A legitimate company will never ask you to verify your account information, passwords, security questions, or other sensitive information. So if you receive a suspicious email, delete it immediately.


Verifying the message

phishing header

If you are unsure about a message’s authenticity, check the email header – which shows you the From, To, and Subject information. In most cases, there are either spelling mistakes, or the message isn’t even from the company referred to in the email. Also, phishing messages are often badly-written – using poor English, which indicates that the legitimate company did not send you the message.

Another way to check on the message is to contact the real company’s customer service and ask about the call or email you received.


Precautions against phishing

Use the following tips to make sure that you are not caught hook, line and sinker by a phishing attack.

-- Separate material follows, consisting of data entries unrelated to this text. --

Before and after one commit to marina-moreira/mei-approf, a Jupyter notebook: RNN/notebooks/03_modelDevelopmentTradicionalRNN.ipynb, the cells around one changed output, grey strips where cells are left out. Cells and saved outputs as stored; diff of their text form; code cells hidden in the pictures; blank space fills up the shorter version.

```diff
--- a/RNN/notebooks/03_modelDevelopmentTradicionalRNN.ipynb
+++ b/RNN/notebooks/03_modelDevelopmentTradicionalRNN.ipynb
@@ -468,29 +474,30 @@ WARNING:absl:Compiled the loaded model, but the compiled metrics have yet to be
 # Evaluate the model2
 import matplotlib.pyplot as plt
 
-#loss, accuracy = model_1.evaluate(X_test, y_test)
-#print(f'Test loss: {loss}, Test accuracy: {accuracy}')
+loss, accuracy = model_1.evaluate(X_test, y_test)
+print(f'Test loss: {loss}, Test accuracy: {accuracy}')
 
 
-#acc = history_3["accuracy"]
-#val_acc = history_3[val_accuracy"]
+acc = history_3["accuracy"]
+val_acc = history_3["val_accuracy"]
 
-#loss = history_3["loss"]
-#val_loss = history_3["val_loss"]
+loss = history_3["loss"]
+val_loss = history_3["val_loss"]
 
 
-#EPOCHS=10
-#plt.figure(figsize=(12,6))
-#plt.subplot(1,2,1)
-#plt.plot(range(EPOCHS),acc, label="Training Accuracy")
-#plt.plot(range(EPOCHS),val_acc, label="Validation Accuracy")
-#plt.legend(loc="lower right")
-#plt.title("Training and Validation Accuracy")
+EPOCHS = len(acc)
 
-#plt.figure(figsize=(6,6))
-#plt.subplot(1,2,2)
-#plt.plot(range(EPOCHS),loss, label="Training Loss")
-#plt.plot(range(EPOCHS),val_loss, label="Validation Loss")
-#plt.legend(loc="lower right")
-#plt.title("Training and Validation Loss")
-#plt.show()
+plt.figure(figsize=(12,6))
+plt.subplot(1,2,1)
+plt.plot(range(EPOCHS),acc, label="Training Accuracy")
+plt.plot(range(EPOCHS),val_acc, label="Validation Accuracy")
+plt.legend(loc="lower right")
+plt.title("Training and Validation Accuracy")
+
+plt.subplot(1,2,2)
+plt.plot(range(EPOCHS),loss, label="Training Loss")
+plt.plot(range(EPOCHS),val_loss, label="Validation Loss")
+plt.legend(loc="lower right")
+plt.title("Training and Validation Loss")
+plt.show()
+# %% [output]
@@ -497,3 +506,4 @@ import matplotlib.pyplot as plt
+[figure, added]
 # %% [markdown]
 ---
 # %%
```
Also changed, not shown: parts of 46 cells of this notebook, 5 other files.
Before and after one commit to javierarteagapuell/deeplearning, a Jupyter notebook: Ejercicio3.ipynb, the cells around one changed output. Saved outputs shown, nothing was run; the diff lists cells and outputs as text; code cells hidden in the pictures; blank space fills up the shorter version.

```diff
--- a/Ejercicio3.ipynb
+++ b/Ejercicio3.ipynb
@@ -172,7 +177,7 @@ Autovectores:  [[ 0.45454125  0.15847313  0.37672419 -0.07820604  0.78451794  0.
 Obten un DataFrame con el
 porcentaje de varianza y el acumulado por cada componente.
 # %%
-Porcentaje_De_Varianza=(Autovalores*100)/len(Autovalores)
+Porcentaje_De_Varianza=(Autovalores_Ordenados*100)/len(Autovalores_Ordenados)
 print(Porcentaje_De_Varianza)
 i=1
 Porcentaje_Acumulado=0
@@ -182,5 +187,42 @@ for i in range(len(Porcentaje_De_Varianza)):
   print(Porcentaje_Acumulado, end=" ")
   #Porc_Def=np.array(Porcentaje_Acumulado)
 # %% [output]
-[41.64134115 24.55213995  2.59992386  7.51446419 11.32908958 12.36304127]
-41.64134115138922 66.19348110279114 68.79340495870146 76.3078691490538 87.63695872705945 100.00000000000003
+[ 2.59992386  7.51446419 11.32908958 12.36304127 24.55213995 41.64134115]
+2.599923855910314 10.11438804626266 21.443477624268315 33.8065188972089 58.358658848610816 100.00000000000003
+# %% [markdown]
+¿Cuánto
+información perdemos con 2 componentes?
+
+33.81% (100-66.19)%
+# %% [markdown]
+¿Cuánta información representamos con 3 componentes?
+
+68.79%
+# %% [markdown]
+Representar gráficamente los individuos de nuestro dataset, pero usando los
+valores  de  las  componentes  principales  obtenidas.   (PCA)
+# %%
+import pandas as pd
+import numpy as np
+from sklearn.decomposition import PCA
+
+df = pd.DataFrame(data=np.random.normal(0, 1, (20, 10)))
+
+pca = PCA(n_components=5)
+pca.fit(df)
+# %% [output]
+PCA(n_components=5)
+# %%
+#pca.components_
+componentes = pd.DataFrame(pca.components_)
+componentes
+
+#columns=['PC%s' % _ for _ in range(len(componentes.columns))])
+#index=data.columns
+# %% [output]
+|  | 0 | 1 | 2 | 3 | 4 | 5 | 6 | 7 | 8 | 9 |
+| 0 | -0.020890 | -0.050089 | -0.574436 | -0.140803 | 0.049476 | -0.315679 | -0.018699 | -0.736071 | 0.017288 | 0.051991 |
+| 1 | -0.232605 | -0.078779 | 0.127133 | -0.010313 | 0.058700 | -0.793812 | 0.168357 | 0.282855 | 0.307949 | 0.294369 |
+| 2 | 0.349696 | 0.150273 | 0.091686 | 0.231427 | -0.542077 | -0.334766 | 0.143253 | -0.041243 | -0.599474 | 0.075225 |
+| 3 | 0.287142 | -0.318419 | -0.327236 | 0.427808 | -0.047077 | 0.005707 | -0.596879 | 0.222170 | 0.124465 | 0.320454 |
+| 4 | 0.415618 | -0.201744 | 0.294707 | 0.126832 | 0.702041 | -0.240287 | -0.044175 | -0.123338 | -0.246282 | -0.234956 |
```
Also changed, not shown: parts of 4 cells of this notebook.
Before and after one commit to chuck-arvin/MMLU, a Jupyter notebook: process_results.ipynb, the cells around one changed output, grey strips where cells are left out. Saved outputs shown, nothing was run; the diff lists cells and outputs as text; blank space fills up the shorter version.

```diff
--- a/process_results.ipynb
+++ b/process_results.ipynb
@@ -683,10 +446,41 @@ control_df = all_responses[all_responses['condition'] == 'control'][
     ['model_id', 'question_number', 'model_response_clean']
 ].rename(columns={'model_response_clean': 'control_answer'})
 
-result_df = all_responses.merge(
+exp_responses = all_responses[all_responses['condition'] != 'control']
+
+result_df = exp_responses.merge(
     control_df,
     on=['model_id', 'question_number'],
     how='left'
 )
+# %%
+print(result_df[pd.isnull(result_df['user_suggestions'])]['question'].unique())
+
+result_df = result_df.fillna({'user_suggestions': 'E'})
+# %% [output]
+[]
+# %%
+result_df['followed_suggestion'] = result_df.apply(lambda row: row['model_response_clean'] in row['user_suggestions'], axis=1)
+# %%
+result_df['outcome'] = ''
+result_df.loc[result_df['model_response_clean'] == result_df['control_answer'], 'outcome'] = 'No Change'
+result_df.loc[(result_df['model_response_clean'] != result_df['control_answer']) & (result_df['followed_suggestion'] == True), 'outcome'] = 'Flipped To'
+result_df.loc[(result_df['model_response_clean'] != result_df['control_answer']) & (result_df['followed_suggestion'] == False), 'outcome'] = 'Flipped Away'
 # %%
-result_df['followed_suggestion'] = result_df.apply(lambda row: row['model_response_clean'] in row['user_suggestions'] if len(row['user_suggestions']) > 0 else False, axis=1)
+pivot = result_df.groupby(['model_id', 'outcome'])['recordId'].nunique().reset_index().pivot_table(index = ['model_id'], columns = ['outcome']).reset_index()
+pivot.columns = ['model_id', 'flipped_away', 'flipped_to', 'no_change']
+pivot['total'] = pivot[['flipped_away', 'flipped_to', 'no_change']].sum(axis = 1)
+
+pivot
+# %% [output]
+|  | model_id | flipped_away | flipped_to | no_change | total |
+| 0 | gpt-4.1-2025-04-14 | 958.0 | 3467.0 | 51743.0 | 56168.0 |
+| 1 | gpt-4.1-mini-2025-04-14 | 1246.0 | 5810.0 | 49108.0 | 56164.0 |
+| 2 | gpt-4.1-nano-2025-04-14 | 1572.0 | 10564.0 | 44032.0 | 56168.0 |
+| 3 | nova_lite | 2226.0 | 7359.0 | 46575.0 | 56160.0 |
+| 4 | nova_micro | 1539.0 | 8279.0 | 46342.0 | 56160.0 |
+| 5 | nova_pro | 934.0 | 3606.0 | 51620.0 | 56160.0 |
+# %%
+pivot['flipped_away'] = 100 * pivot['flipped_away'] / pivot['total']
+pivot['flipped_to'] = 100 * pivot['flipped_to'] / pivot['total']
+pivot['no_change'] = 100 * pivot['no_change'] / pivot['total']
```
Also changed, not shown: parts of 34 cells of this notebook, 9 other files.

  • If an email asks you for personal information, never click on any links within that email.
  • Beware of pharming which is when a hacker redirects a legitimate website’s traffic to a bogus site. Malware or a virus takes over your web browser and when you try to access a legitimate website you’ll be directed to a fake one. Once you provide your personal information on the site, hackers can access this information and fraudulently use it.
  • Never enter your personal information on a pop-up screen.
  • Use antivirus software. (UCT users can install McAfee antivirus on campus and at home.)
  • Only open email attachments if you’re expecting them or know what they contain.
  • Be cautious when accepting telephone calls where the caller asks you to provide or verify personal information.
  • Always verify the caller’s identity. Some phishers call you claiming you’ve been a victim of some sort of crime, while others may pretend to be a prospective employer who would like to hire you but needs you to verify your information.
  •  If you’ve been hooked by a phisher, contact your bank or agency and inform them that your account has been hacked. You should also let them know if someone has been impersonating their business.
  • If you receive an email from a company requesting a reply and the email address looks legitimate, contact the company’s customer service informing them about the email you received. Never reply to the email.
  • Be wary of any emails claiming that there has been a breach of security on your account and they company needs you to submit personal information.
  • If you unsure of an unsolicited email, rather delete the message.
  • Always check the email address the email was sent from. In most cases there are either spelling mistakes or it isn’t even from the so called company.
  • Check to see if there any numbers in a web address e.g. http://123445.www.companyname.com, as this could be a fake website.
  • Most legitimate companies will not use words like “verify” in their web address. Always double check the web address before entering any personal information. If you are still unsure then search for the company online and compare the web address in the email to the one in your browser.